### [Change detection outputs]
···

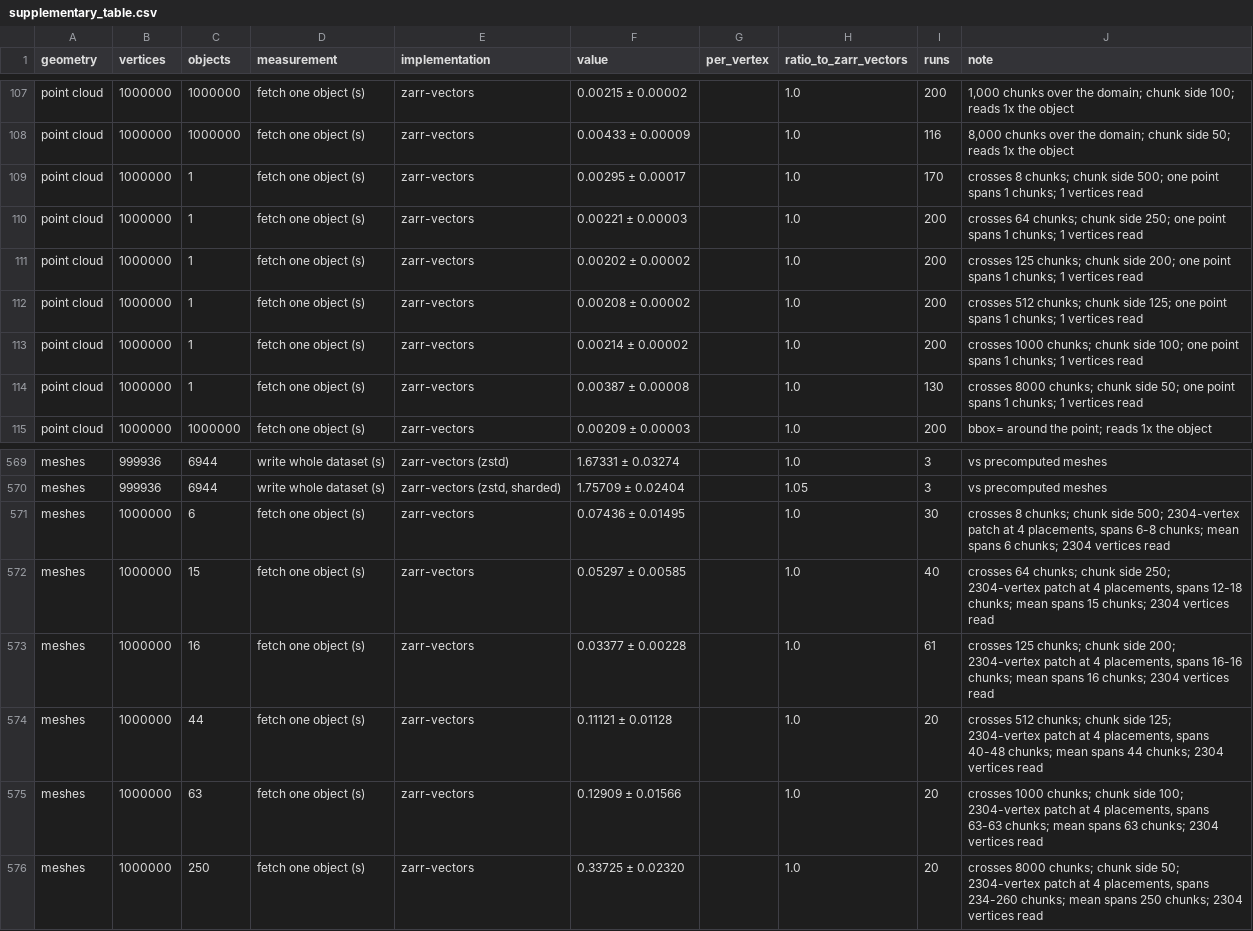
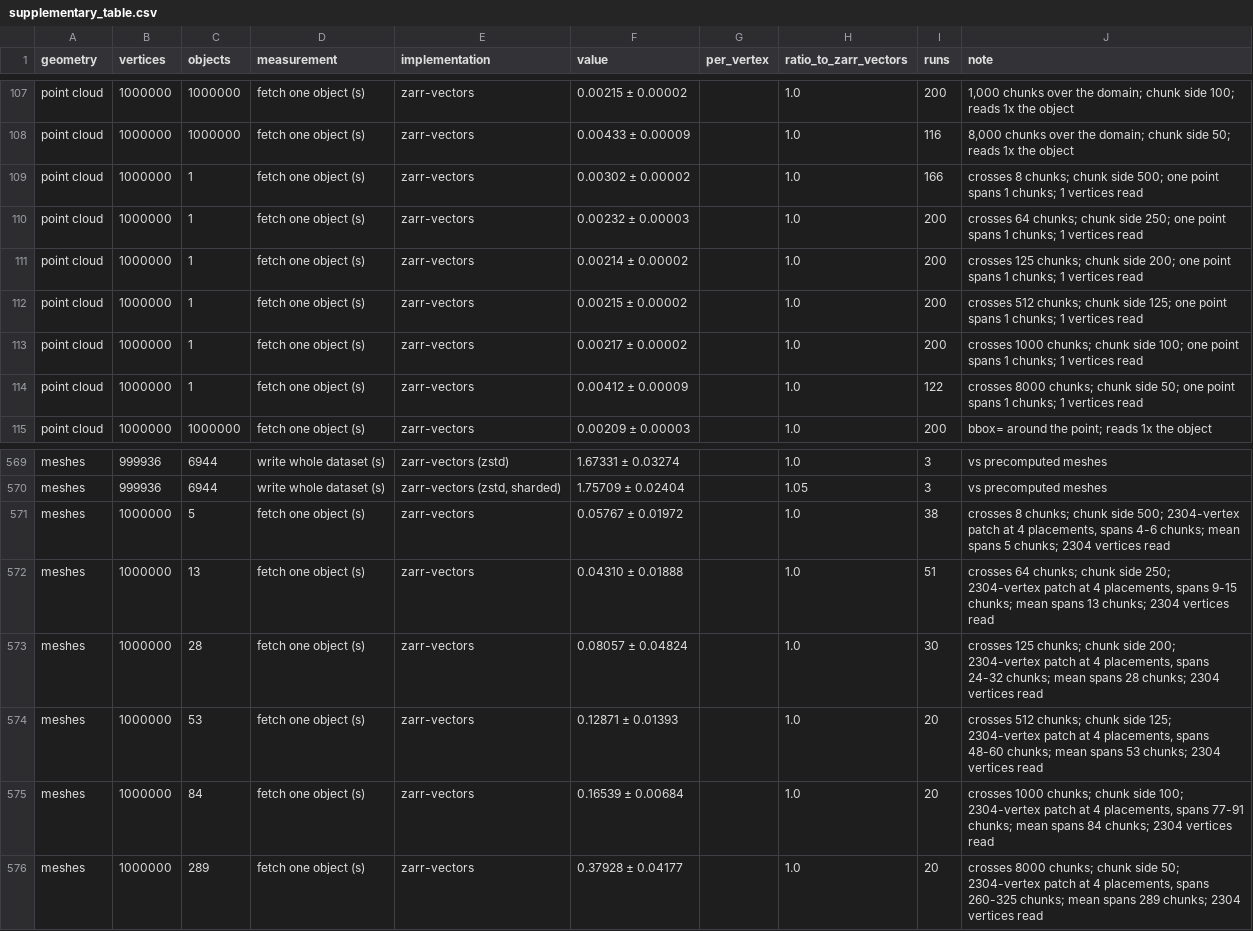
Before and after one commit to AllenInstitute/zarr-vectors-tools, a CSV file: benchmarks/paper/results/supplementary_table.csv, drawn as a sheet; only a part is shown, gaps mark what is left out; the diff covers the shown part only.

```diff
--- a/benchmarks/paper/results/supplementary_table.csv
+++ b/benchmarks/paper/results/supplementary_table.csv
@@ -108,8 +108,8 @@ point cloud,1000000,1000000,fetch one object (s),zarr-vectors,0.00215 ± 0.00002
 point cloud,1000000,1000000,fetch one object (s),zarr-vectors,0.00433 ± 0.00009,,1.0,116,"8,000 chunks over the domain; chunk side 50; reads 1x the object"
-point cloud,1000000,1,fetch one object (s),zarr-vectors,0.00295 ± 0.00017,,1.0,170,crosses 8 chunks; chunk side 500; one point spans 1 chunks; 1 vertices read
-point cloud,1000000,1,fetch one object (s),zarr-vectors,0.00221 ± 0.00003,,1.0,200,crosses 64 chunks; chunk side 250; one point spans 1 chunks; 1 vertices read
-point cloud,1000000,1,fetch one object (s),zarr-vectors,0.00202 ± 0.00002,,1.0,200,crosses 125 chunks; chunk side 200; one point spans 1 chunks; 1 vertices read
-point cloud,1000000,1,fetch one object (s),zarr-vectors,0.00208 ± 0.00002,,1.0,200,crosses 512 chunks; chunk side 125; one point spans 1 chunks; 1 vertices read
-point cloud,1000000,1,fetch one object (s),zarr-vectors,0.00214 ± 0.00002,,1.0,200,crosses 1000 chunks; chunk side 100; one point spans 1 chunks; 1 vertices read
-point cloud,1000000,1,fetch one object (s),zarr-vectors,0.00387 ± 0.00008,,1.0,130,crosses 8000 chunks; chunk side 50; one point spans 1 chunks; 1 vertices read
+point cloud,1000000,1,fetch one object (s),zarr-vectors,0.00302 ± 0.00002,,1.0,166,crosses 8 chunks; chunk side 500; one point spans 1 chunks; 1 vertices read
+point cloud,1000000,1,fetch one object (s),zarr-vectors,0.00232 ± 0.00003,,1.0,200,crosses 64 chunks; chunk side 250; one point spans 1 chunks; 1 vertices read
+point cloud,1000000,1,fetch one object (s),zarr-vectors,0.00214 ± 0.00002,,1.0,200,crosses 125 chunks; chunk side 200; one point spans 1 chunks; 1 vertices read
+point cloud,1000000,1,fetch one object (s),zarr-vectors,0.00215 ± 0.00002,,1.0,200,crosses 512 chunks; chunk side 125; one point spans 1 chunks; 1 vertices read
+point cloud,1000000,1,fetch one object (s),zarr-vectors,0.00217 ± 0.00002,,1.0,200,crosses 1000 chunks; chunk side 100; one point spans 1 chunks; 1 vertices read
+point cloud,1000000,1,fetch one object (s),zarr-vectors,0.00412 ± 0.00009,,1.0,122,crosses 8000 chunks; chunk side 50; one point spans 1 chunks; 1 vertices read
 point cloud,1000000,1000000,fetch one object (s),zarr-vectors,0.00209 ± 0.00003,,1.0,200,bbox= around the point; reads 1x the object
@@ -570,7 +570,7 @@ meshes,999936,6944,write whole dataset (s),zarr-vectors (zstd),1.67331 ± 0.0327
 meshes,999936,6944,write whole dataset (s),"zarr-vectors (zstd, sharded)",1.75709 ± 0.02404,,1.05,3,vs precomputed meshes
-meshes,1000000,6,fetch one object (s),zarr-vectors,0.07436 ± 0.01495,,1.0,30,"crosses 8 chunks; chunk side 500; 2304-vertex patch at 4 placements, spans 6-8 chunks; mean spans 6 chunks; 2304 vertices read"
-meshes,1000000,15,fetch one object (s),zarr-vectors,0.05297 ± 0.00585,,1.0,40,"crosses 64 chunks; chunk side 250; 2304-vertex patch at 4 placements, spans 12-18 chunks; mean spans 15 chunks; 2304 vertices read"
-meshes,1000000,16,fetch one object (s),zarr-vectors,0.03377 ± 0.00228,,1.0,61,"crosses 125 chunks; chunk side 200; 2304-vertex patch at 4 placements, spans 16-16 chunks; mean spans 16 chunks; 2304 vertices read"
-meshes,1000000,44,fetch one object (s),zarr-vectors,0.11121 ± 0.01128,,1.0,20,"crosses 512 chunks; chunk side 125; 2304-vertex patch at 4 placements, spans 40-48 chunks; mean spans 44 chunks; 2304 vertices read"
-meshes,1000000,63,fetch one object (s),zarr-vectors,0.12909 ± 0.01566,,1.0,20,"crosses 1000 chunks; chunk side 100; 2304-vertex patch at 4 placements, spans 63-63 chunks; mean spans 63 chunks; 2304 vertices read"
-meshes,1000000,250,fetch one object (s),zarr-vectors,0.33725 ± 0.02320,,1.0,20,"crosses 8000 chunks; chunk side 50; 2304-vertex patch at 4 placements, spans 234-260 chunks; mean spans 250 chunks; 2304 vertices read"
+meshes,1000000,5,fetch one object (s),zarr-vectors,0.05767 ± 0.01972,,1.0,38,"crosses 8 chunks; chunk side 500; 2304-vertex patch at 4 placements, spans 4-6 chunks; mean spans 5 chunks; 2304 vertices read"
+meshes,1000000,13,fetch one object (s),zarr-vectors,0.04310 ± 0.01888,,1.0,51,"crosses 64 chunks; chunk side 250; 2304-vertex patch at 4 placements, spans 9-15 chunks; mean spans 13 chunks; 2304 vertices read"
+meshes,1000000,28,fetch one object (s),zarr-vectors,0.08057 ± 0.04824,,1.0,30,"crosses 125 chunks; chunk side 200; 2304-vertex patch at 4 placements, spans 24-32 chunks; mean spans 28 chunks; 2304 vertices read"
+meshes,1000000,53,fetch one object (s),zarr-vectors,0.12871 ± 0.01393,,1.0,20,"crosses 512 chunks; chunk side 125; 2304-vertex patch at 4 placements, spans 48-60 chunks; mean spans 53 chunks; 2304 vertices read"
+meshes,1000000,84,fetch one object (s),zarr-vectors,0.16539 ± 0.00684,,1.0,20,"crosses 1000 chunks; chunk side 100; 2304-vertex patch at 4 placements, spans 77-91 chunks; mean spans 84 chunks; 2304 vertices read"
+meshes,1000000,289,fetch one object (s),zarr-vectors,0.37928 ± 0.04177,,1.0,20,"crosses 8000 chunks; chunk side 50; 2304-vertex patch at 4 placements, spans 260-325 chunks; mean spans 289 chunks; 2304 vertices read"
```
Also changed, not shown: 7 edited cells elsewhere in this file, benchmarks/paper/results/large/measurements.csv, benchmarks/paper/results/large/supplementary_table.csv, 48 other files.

···

### [What is required]
Wherever an image appears, omit it; copy the rest of the records exactly.

### [Output of the task]
Before and after one commit to AllenInstitute/zarr-vectors-tools, a CSV file: benchmarks/paper/results/supplementary_table.csv, drawn as a sheet; only a part is shown, gaps mark what is left out; the diff covers the shown part only.

```diff
--- a/benchmarks/paper/results/supplementary_table.csv
+++ b/benchmarks/paper/results/supplementary_table.csv
@@ -108,8 +108,8 @@ point cloud,1000000,1000000,fetch one object (s),zarr-vectors,0.00215 ± 0.00002
 point cloud,1000000,1000000,fetch one object (s),zarr-vectors,0.00433 ± 0.00009,,1.0,116,"8,000 chunks over the domain; chunk side 50; reads 1x the object"
-point cloud,1000000,1,fetch one object (s),zarr-vectors,0.00295 ± 0.00017,,1.0,170,crosses 8 chunks; chunk side 500; one point spans 1 chunks; 1 vertices read
-point cloud,1000000,1,fetch one object (s),zarr-vectors,0.00221 ± 0.00003,,1.0,200,crosses 64 chunks; chunk side 250; one point spans 1 chunks; 1 vertices read
-point cloud,1000000,1,fetch one object (s),zarr-vectors,0.00202 ± 0.00002,,1.0,200,crosses 125 chunks; chunk side 200; one point spans 1 chunks; 1 vertices read
-point cloud,1000000,1,fetch one object (s),zarr-vectors,0.00208 ± 0.00002,,1.0,200,crosses 512 chunks; chunk side 125; one point spans 1 chunks; 1 vertices read
-point cloud,1000000,1,fetch one object (s),zarr-vectors,0.00214 ± 0.00002,,1.0,200,crosses 1000 chunks; chunk side 100; one point spans 1 chunks; 1 vertices read
-point cloud,1000000,1,fetch one object (s),zarr-vectors,0.00387 ± 0.00008,,1.0,130,crosses 8000 chunks; chunk side 50; one point spans 1 chunks; 1 vertices read
+point cloud,1000000,1,fetch one object (s),zarr-vectors,0.00302 ± 0.00002,,1.0,166,crosses 8 chunks; chunk side 500; one point spans 1 chunks; 1 vertices read
+point cloud,1000000,1,fetch one object (s),zarr-vectors,0.00232 ± 0.00003,,1.0,200,crosses 64 chunks; chunk side 250; one point spans 1 chunks; 1 vertices read
+point cloud,1000000,1,fetch one object (s),zarr-vectors,0.00214 ± 0.00002,,1.0,200,crosses 125 chunks; chunk side 200; one point spans 1 chunks; 1 vertices read
+point cloud,1000000,1,fetch one object (s),zarr-vectors,0.00215 ± 0.00002,,1.0,200,crosses 512 chunks; chunk side 125; one point spans 1 chunks; 1 vertices read
+point cloud,1000000,1,fetch one object (s),zarr-vectors,0.00217 ± 0.00002,,1.0,200,crosses 1000 chunks; chunk side 100; one point spans 1 chunks; 1 vertices read
+point cloud,1000000,1,fetch one object (s),zarr-vectors,0.00412 ± 0.00009,,1.0,122,crosses 8000 chunks; chunk side 50; one point spans 1 chunks; 1 vertices read
 point cloud,1000000,1000000,fetch one object (s),zarr-vectors,0.00209 ± 0.00003,,1.0,200,bbox= around the point; reads 1x the object
@@ -570,7 +570,7 @@ meshes,999936,6944,write whole dataset (s),zarr-vectors (zstd),1.67331 ± 0.0327
 meshes,999936,6944,write whole dataset (s),"zarr-vectors (zstd, sharded)",1.75709 ± 0.02404,,1.05,3,vs precomputed meshes
-meshes,1000000,6,fetch one object (s),zarr-vectors,0.07436 ± 0.01495,,1.0,30,"crosses 8 chunks; chunk side 500; 2304-vertex patch at 4 placements, spans 6-8 chunks; mean spans 6 chunks; 2304 vertices read"
-meshes,1000000,15,fetch one object (s),zarr-vectors,0.05297 ± 0.00585,,1.0,40,"crosses 64 chunks; chunk side 250; 2304-vertex patch at 4 placements, spans 12-18 chunks; mean spans 15 chunks; 2304 vertices read"
-meshes,1000000,16,fetch one object (s),zarr-vectors,0.03377 ± 0.00228,,1.0,61,"crosses 125 chunks; chunk side 200; 2304-vertex patch at 4 placements, spans 16-16 chunks; mean spans 16 chunks; 2304 vertices read"
-meshes,1000000,44,fetch one object (s),zarr-vectors,0.11121 ± 0.01128,,1.0,20,"crosses 512 chunks; chunk side 125; 2304-vertex patch at 4 placements, spans 40-48 chunks; mean spans 44 chunks; 2304 vertices read"
-meshes,1000000,63,fetch one object (s),zarr-vectors,0.12909 ± 0.01566,,1.0,20,"crosses 1000 chunks; chunk side 100; 2304-vertex patch at 4 placements, spans 63-63 chunks; mean spans 63 chunks; 2304 vertices read"
-meshes,1000000,250,fetch one object (s),zarr-vectors,0.33725 ± 0.02320,,1.0,20,"crosses 8000 chunks; chunk side 50; 2304-vertex patch at 4 placements, spans 234-260 chunks; mean spans 250 chunks; 2304 vertices read"
+meshes,1000000,5,fetch one object (s),zarr-vectors,0.05767 ± 0.01972,,1.0,38,"crosses 8 chunks; chunk side 500; 2304-vertex patch at 4 placements, spans 4-6 chunks; mean spans 5 chunks; 2304 vertices read"
+meshes,1000000,13,fetch one object (s),zarr-vectors,0.04310 ± 0.01888,,1.0,51,"crosses 64 chunks; chunk side 250; 2304-vertex patch at 4 placements, spans 9-15 chunks; mean spans 13 chunks; 2304 vertices read"
+meshes,1000000,28,fetch one object (s),zarr-vectors,0.08057 ± 0.04824,,1.0,30,"crosses 125 chunks; chunk side 200; 2304-vertex patch at 4 placements, spans 24-32 chunks; mean spans 28 chunks; 2304 vertices read"
+meshes,1000000,53,fetch one object (s),zarr-vectors,0.12871 ± 0.01393,,1.0,20,"crosses 512 chunks; chunk side 125; 2304-vertex patch at 4 placements, spans 48-60 chunks; mean spans 53 chunks; 2304 vertices read"
+meshes,1000000,84,fetch one object (s),zarr-vectors,0.16539 ± 0.00684,,1.0,20,"crosses 1000 chunks; chunk side 100; 2304-vertex patch at 4 placements, spans 77-91 chunks; mean spans 84 chunks; 2304 vertices read"
+meshes,1000000,289,fetch one object (s),zarr-vectors,0.37928 ± 0.04177,,1.0,20,"crosses 8000 chunks; chunk side 50; 2304-vertex patch at 4 placements, spans 260-325 chunks; mean spans 289 chunks; 2304 vertices read"
```
Also changed, not shown: 7 edited cells elsewhere in this file, benchmarks/paper/results/large/measurements.csv, benchmarks/paper/results/large/supplementary_table.csv, 48 other files.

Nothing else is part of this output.